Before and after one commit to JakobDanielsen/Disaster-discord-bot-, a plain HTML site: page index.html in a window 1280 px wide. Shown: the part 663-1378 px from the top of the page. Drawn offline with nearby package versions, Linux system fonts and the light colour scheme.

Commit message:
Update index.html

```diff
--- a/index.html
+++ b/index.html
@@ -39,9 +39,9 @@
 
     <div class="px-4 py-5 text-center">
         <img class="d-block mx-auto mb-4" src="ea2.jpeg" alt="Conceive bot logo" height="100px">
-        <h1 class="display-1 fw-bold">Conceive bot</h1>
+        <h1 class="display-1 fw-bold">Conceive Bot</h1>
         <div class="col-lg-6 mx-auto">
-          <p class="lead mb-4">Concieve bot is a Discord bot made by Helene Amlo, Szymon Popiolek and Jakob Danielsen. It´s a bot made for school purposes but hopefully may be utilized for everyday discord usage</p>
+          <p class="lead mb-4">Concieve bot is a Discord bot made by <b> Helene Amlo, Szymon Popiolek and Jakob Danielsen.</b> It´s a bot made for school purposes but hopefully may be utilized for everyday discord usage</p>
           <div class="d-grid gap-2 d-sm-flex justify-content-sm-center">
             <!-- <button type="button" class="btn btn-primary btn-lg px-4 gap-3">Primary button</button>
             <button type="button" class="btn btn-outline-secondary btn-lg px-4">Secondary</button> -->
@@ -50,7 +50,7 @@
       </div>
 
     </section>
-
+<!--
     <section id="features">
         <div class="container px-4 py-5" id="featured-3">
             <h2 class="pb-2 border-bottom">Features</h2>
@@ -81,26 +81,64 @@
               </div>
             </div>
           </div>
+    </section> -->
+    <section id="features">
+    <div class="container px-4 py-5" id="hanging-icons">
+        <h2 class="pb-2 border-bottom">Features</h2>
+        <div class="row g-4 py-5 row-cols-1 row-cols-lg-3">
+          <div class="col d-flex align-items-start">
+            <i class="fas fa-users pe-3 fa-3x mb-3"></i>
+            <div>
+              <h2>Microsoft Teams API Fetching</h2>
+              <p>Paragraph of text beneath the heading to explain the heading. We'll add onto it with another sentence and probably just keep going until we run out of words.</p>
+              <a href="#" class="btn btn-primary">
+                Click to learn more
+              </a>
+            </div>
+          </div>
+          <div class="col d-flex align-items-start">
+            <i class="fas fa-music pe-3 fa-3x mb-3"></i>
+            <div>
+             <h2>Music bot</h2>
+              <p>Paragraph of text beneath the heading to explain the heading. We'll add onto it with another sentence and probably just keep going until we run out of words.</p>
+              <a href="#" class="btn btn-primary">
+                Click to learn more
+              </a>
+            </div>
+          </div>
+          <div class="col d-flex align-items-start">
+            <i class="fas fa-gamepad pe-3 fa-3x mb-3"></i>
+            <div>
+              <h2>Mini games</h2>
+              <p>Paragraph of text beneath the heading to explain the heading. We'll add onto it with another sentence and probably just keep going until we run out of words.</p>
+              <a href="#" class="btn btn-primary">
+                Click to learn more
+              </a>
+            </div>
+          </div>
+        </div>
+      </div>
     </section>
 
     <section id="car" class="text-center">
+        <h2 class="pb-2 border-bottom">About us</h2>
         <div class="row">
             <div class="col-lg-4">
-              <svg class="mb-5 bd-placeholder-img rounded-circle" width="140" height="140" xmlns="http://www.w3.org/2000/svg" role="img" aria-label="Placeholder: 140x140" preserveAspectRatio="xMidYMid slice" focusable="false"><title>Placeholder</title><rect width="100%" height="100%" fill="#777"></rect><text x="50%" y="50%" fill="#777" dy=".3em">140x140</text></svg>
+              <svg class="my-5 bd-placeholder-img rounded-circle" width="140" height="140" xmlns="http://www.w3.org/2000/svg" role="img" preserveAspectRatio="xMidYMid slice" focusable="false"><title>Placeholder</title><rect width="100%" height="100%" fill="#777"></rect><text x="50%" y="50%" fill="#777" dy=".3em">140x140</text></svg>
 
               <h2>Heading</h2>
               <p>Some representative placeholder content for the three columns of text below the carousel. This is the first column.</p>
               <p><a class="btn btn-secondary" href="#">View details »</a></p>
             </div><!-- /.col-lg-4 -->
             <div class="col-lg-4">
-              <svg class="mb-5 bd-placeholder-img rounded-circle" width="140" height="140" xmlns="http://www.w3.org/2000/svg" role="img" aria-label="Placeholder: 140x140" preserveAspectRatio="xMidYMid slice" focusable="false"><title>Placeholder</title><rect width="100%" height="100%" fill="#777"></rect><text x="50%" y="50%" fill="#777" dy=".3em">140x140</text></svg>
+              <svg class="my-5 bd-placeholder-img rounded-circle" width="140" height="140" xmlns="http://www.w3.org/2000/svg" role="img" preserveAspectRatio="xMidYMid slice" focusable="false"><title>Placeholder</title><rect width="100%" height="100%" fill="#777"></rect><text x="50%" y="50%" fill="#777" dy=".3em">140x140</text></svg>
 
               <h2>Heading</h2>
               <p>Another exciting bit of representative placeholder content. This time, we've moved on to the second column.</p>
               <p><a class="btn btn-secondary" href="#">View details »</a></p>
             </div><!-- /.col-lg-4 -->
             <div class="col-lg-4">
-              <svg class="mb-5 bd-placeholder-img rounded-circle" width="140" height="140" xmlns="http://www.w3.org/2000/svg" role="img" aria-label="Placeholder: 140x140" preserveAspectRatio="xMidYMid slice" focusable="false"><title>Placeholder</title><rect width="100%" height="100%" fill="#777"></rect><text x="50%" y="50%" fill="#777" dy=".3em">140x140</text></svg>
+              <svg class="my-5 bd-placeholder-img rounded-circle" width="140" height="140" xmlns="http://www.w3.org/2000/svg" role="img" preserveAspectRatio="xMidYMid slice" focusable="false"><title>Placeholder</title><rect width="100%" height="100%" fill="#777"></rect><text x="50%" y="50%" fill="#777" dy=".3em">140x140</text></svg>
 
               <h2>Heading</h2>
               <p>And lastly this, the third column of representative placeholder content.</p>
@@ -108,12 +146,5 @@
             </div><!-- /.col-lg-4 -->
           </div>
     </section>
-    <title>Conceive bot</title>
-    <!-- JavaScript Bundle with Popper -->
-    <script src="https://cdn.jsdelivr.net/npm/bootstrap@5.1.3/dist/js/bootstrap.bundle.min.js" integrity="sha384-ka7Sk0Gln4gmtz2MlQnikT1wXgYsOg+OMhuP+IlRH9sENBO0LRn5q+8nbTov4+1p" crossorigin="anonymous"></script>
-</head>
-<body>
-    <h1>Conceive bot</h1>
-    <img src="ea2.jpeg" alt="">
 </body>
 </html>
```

- [Brief]: Your task is to collect every line above that contains the word "html".

- [Answer area]:
Before and after one commit to JakobDanielsen/Disaster-discord-bot-, a plain HTML site: page index.html in a window 1280 px wide. Shown: the part 663-1378 px from the top of the page. Drawn offline with nearby package versions, Linux system fonts and the light colour scheme.
Update index.html
--- a/index.html
+++ b/index.html
 </html>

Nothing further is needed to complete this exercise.